Try it - Return each line of the data below that contains the string "source".
======== Provided data
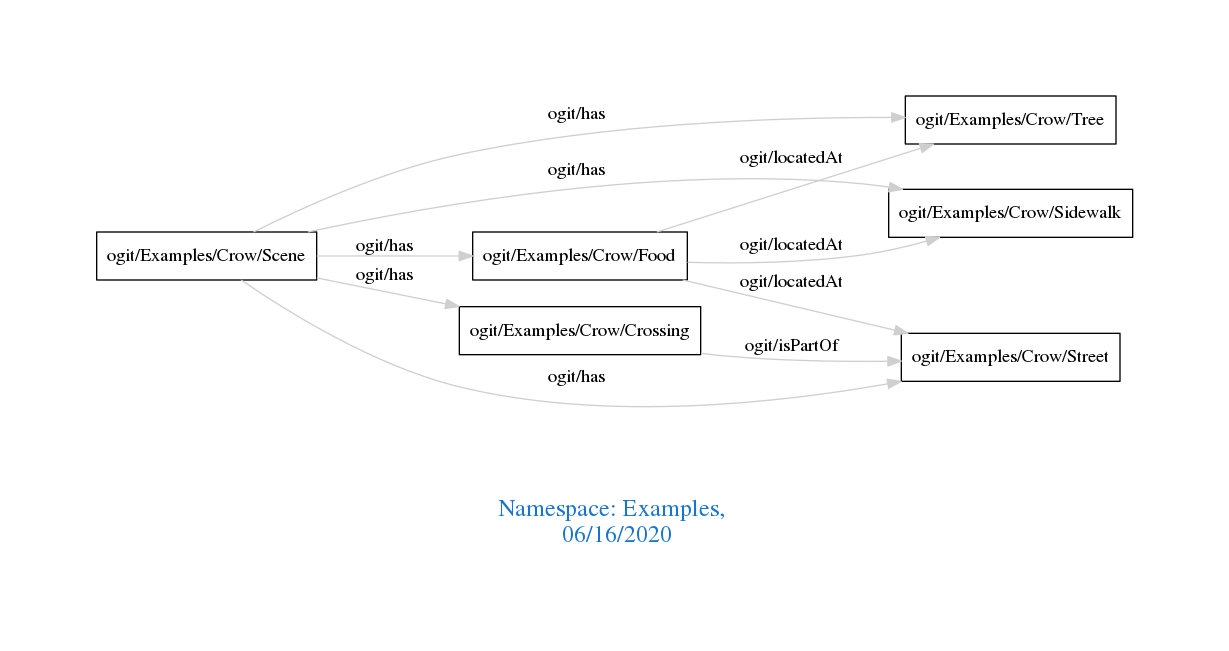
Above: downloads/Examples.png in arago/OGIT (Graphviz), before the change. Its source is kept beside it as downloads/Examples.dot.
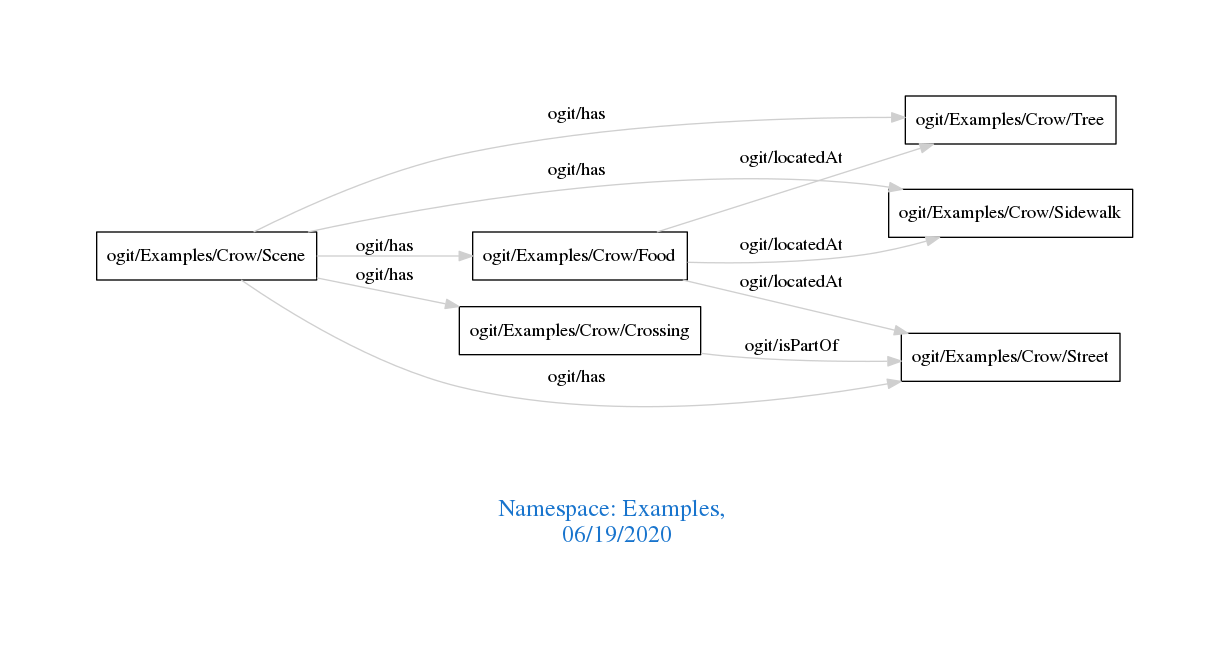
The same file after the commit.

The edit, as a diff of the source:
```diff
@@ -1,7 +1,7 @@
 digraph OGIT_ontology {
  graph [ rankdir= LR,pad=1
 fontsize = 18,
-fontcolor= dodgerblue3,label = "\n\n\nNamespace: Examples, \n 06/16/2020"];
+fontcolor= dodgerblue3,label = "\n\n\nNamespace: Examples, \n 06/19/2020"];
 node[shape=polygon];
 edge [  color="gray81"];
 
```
================
======== Provided data
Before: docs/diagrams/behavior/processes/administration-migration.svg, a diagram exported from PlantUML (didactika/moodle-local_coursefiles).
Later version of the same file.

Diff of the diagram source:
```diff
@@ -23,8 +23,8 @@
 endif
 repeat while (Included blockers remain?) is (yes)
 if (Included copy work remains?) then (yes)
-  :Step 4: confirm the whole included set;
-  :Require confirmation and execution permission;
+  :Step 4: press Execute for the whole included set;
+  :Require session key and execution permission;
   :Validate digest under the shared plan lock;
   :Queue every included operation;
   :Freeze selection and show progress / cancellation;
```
================
Output for this task -
Above: downloads/Examples.png in arago/OGIT (Graphviz), before the change. Its source is kept beside it as downloads/Examples.dot.
The edit, as a diff of the source:
Diff of the diagram source:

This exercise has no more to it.